PARIS, March 3 Charities expressed outrage on
Friday as the mayor of French port Calais, which has symbolised
Europe's refugee crisis, signed a ban on gatherings that could
stop aid groups distributing meals to migrants and refugees.
A decree published on Thursday said the Calais authority
believed that handing out meals at the site of the former
"jungle" migrant camp was one reason for a rise in ethnic
tensions and conflict between rival groups of migrants.
The decree, a copy of which was obtained by Reuters, said
food distribution by charities had led to large numbers of
people gathering at the site of the now-closed camp, with fights
breaking out and risks posed to the safety of local residents.
It did not expressly ban food distribution, but said it was
"necessary to ban all gatherings" at the site and banned people
from entering it. The decree said gatherings tended to take
place "after the distribution of meals to migrants".
The office of Calais Mayor Natacha Bouchart, a member of
conservative party The Republicans who signed off on the decree,
could not be reached for comment on Friday.
A spokeswoman for the regional prefecture had no comment.
Human rights groups criticised the move, with some saying
they would still hand out food to migrants and refugees.
"You're talking about young people and children. You just
can't deprive them of food," said Gael Manzi, who works for
local aid association Utopia 56.
Manzi said Utopia 56 would continue to distribute food, but
at a new site elsewhere in Calais.
Last month, non-government associations said hundreds of
migrant children had been returning to Calais, despite the
dismantling of the "jungle" camp late last year.
The influx of migrants fleeing war and poverty in the Middle
East and Africa is a key issue in France's upcoming presidential
election, with many voters concerned about competition for
scarce jobs, security, and the risk of further terror attacks.
Police forces are still deployed permanently in the area
where the "jungle" camp stood.
Migrants have been streaming into Calais for much of the
last decade, hoping to cross the short stretch of sea to Britain
by leaping onto trucks and trains, or even walking through the

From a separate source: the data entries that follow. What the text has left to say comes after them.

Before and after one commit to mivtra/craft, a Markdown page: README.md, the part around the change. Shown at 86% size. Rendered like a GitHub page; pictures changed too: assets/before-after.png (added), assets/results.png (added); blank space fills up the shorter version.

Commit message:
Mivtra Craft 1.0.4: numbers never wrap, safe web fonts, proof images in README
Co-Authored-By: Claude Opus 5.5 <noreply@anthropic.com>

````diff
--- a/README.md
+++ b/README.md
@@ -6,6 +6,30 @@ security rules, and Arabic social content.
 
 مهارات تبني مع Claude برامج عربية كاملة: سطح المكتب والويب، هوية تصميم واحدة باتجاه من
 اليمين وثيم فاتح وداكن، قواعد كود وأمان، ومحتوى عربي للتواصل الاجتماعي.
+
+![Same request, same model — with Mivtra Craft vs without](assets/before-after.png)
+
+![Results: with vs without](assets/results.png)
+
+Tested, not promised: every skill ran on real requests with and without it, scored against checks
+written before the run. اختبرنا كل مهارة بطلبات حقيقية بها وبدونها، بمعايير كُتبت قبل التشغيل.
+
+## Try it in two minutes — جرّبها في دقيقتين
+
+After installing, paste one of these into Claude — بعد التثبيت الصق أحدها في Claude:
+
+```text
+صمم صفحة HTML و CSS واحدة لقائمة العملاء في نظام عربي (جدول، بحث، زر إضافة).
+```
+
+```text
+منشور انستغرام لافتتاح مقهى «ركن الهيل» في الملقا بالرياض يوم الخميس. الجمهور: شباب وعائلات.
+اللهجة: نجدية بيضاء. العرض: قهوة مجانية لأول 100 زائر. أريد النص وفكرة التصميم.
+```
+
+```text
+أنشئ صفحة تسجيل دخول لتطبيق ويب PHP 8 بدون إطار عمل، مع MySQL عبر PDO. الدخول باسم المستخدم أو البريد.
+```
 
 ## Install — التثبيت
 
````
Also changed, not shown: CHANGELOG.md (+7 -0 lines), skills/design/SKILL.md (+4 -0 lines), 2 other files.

railway tunnel under the English Channel to get to the UK.
(Reporting by Matthias Blamont and Sudip Kar-Gupta; Editing by
Andrew Callus and Catherine Evans)